In Depth Information
5. Save the query as qryCustomersByName , run the query, and then resize the
Customer column to its best fit. Access displays all records from the tblCustomer
table in alphabetical order by the Customer field. See Figure 5-14.
Completed query displaying the Customer calculated field
name is the same
as the nonnull
the customer name is
the concatenation of the
LastName, FirstName for
null Company values
6. Save and close the query.
You are now ready to create the query to satisfy Sarah’s request for information about
customers in a particular city.
Creating a Parameter Query
Sarah’s next request is for records in the qryCustomersByName query for customers in a
particular city. For this query, she wants to specify the city, such as Battle Creek or Hol-
land, when she executes the query.
To create this query, you will copy, rename, and modify the qryCustomersByName
query. You could create a simple condition using an exact match for the City field, but
you would need to change it in Design view every time you run the query. Alternatively,
Sarah or a member of her staff could filter the qryCustomersByName query for the city
records they want to view. Instead, you will create a parameter query. A parameter query
displays a dialog box that prompts the user to enter one or more criteria values when the
query is run. In this case, you want to create a query that prompts for the city and selects
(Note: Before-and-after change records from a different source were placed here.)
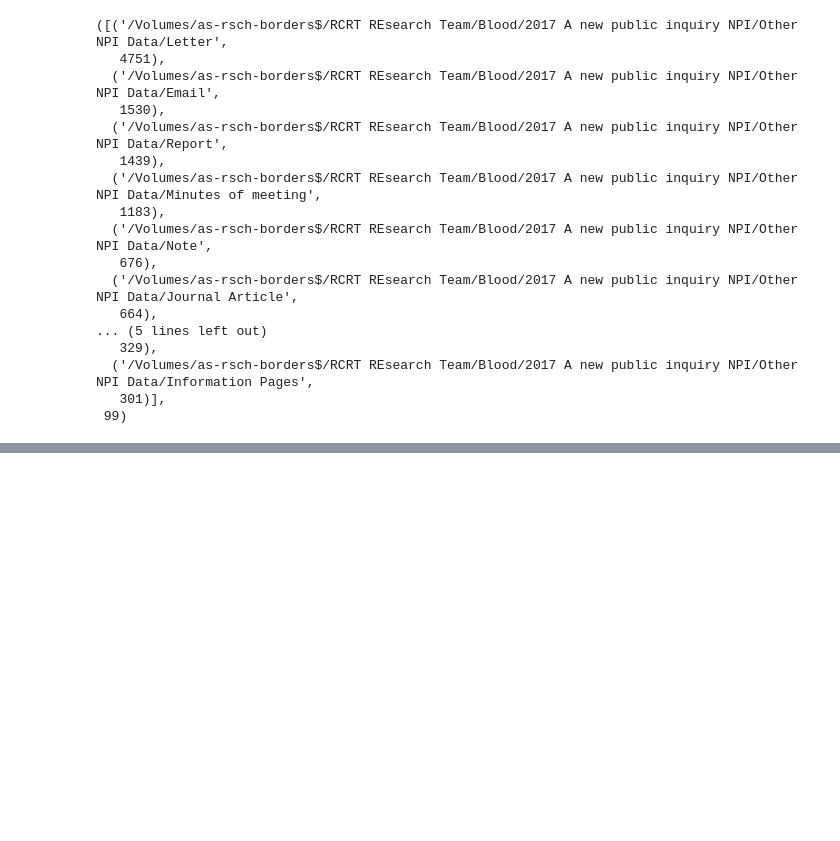
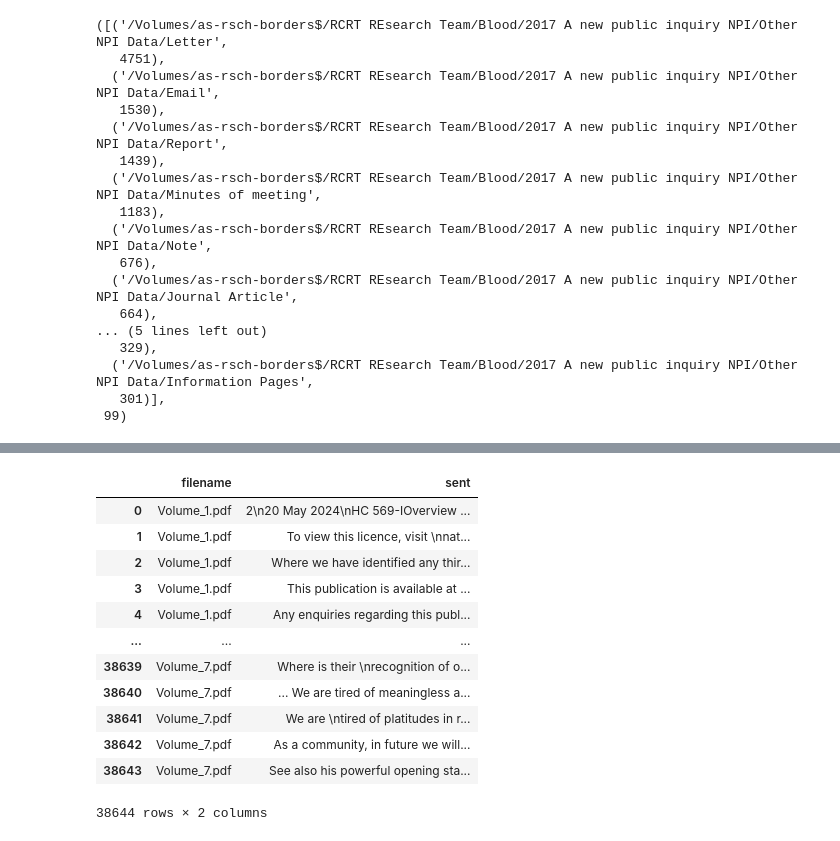
Before and after one commit to pnadelofficial/taylor_simple_search, a Jupyter notebook: testing.ipynb, the cells around one changed output, grey strips where cells are left out. Cells and saved outputs as stored; diff of their text form; code cells hidden in the pictures; blank space fills up the shorter version.

```diff
--- a/testing.ipynb
+++ b/testing.ipynb
@@ -1217,0 +1278,18 @@ file_counts[:10], len(file_counts)
+# %%
+df = df.reset_index(drop=True)
+# %%
+df
+# %% [output]
+|  | filename | sent |
+| 0 | Volume_1.pdf | 2\n20 May 2024\nHC 569-IOverview ... |
+| 1 | Volume_1.pdf | To view this licence, visit \nnat... |
+| 2 | Volume_1.pdf | Where we have identified any thir... |
+| 3 | Volume_1.pdf | This publication is available at ... |
+| 4 | Volume_1.pdf | Any enquiries regarding this publ... |
+| ... | ... | ... |
+| 38639 | Volume_7.pdf | Where is their \nrecognition of o... |
+| 38640 | Volume_7.pdf | ... We are tired of meaningless a... |
+| 38641 | Volume_7.pdf | We are \ntired of platitudes in r... |
+| 38642 | Volume_7.pdf | As a community, in future we will... |
+| 38643 | Volume_7.pdf | See also his powerful opening sta... |
+38644 rows × 2 columns
```
Also changed, not shown: parts of 12 cells of this notebook, 2 other files.
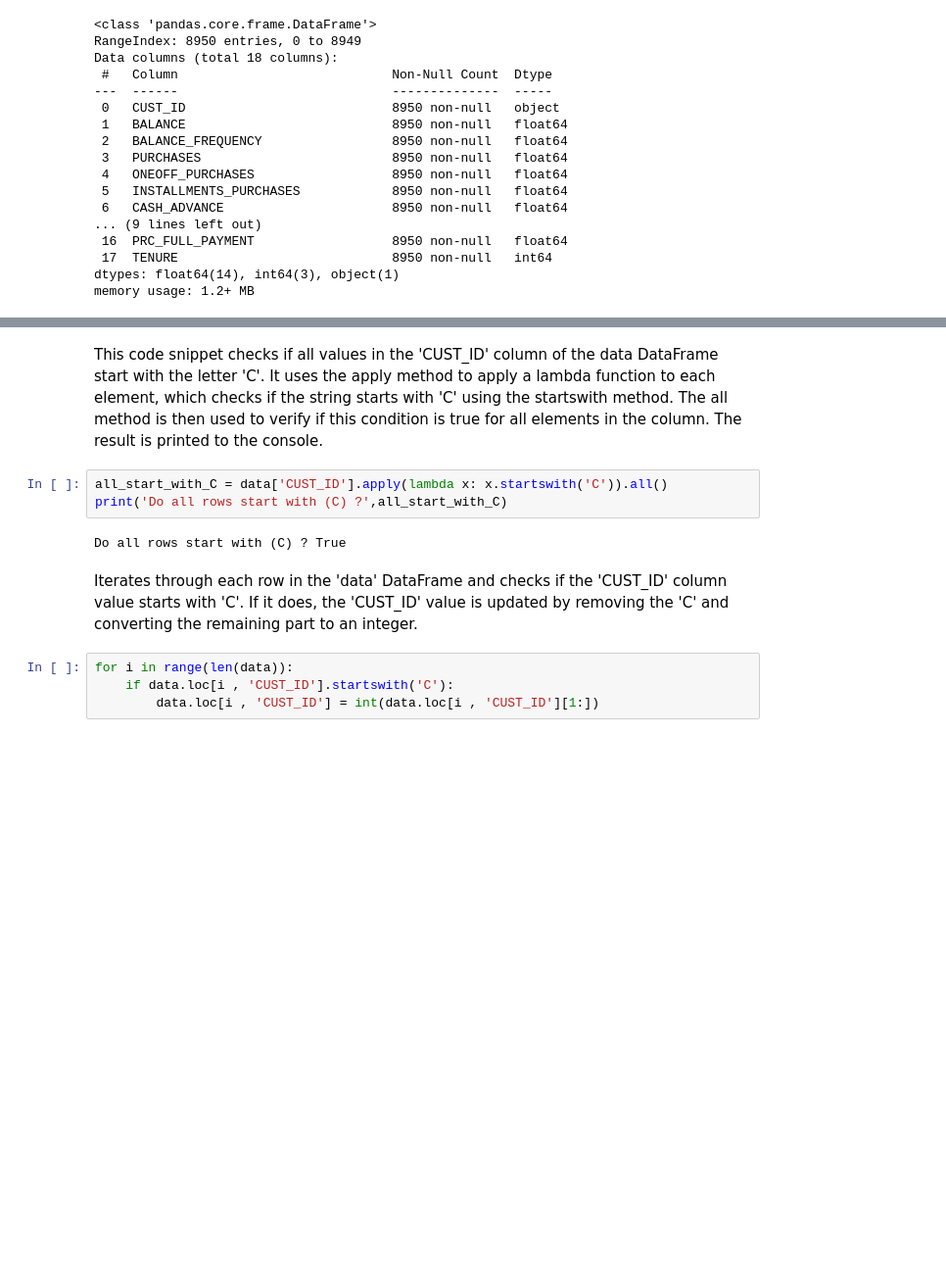
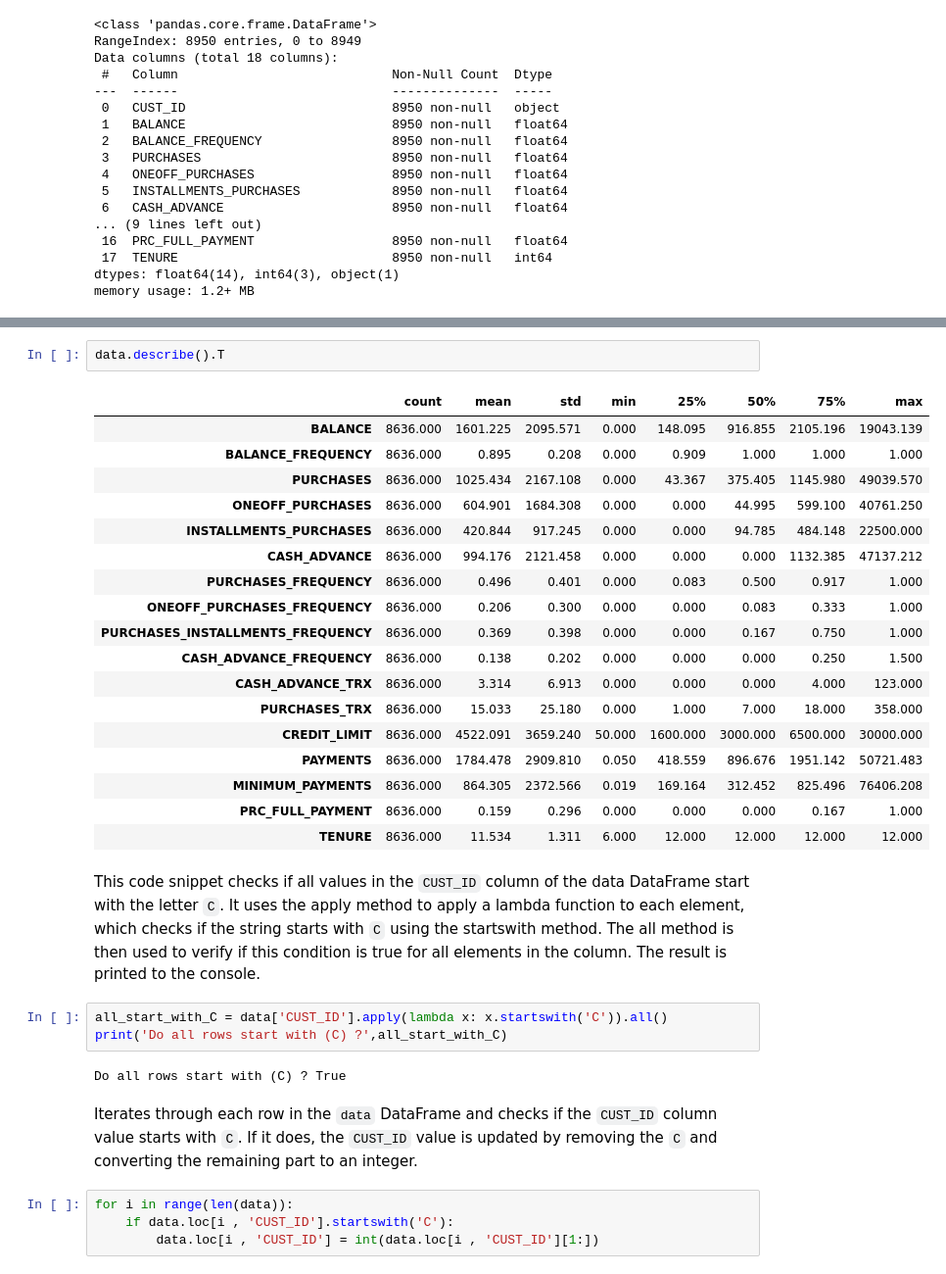
Before and after one commit to MrRezamo/Credit-Card-Clustering-with-Machine-Learning, a Jupyter notebook: Project/Main.ipynb, the cells around one changed output, grey strips where cells are left out. Shown at 98% size. Saved outputs shown, nothing was run; the diff lists cells and outputs as text; blank space fills up the shorter version.

```diff
--- a/Project/Main.ipynb
+++ b/Project/Main.ipynb
@@ -53,16 +74,37 @@ data.head()
 | 2 | C10003 | 2495.149 | 1.000 | 773.170 | 773.170 | 0.000 | 0.000 | ... |
 | 3 | C10004 | 1666.671 | 0.636 | 1499.000 | 1499.000 | 0.000 | 205.788 | ... |
 | 4 | C10005 | 817.714 | 1.000 | 16.000 | 16.000 | 0.000 | 0.000 | ... |
+# %%
+data.describe().T
+# %% [output]
+|  | count | mean | std | min | 25% | 50% | 75% | max |
+| BALANCE | 8636.000 | 1601.225 | 2095.571 | 0.000 | 148.095 | 916.855 | 2105.196 | 19043.139 |
+| BALANCE_FREQUENCY | 8636.000 | 0.895 | 0.208 | 0.000 | 0.909 | 1.000 | 1.000 | 1.000 |
+| PURCHASES | 8636.000 | 1025.434 | 2167.108 | 0.000 | 43.367 | 375.405 | 1145.980 | 49039.570 |
+| ONEOFF_PURCHASES | 8636.000 | 604.901 | 1684.308 | 0.000 | 0.000 | 44.995 | 599.100 | 40761.250 |
+| INSTALLMENTS_PURCHASES | 8636.000 | 420.844 | 917.245 | 0.000 | 0.000 | 94.785 | 484.148 | 22500.000 |
+| CASH_ADVANCE | 8636.000 | 994.176 | 2121.458 | 0.000 | 0.000 | 0.000 | 1132.385 | 47137.212 |
+| PURCHASES_FREQUENCY | 8636.000 | 0.496 | 0.401 | 0.000 | 0.083 | 0.500 | 0.917 | 1.000 |
+| ONEOFF_PURCHASES_FREQUENCY | 8636.000 | 0.206 | 0.300 | 0.000 | 0.000 | 0.083 | 0.333 | 1.000 |
+| PURCHASES_INSTALLMENTS_FREQUENCY | 8636.000 | 0.369 | 0.398 | 0.000 | 0.000 | 0.167 | 0.750 | 1.000 |
+| CASH_ADVANCE_FREQUENCY | 8636.000 | 0.138 | 0.202 | 0.000 | 0.000 | 0.000 | 0.250 | 1.500 |
+| CASH_ADVANCE_TRX | 8636.000 | 3.314 | 6.913 | 0.000 | 0.000 | 0.000 | 4.000 | 123.000 |
+| PURCHASES_TRX | 8636.000 | 15.033 | 25.180 | 0.000 | 1.000 | 7.000 | 18.000 | 358.000 |
+| CREDIT_LIMIT | 8636.000 | 4522.091 | 3659.240 | 50.000 | 1600.000 | 3000.000 | 6500.000 | 30000.000 |
+| PAYMENTS | 8636.000 | 1784.478 | 2909.810 | 0.050 | 418.559 | 896.676 | 1951.142 | 50721.483 |
+| MINIMUM_PAYMENTS | 8636.000 | 864.305 | 2372.566 | 0.019 | 169.164 | 312.452 | 825.496 | 76406.208 |
+| PRC_FULL_PAYMENT | 8636.000 | 0.159 | 0.296 | 0.000 | 0.000 | 0.000 | 0.167 | 1.000 |
+| TENURE | 8636.000 | 11.534 | 1.311 | 6.000 | 12.000 | 12.000 | 12.000 | 12.000 |
 # %% [markdown]
-This code snippet checks if all values in the 'CUST_ID' column of the data DataFrame start with the letter 'C'. It uses the apply method to apply a lambda function to each element, which checks if the string starts with 'C' using the startswith method. The all method is then used to verify if this condition is true for all elements in the column. The result is printed to the console.
+This code snippet checks if all values in the `CUST_ID` column of the data DataFrame start with the letter `C`. It uses the apply method to apply a lambda function to each element, which checks if the string starts with `C` using the startswith method. The all method is then used to verify if this condition is true for all elements in the column. The result is printed to the console.
 # %%
 all_start_with_C = data['CUST_ID'].apply(lambda x: x.startswith('C')).all()
 print('Do all rows start with (C) ?',all_start_with_C)
 # %% [output]
 Do all rows start with (C) ? True
 # %% [markdown]
-Iterates through each row in the 'data' DataFrame and checks if the 'CUST_ID' column value starts with 'C'.
-If it does, the 'CUST_ID' value is updated by removing the 'C' and converting the remaining part to an integer.
+Iterates through each row in the `data` DataFrame and checks if the `CUST_ID` column value starts with `C`.
+If it does, the `CUST_ID` value is updated by removing the `C` and converting the remaining part to an integer.
 # %%
 for i in range(len(data)):
     if data.loc[i , 'CUST_ID'].startswith('C'):
```
Also changed, not shown: parts of 3 cells of this notebook.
only those customer records with that City field value from the table. You will enter the
prompt in the Criteria text box for the City field. When Access runs the query, it will
open a dialog box and prompt you to enter the city. Access then creates the query results,
just as if you had changed the criteria in Design view.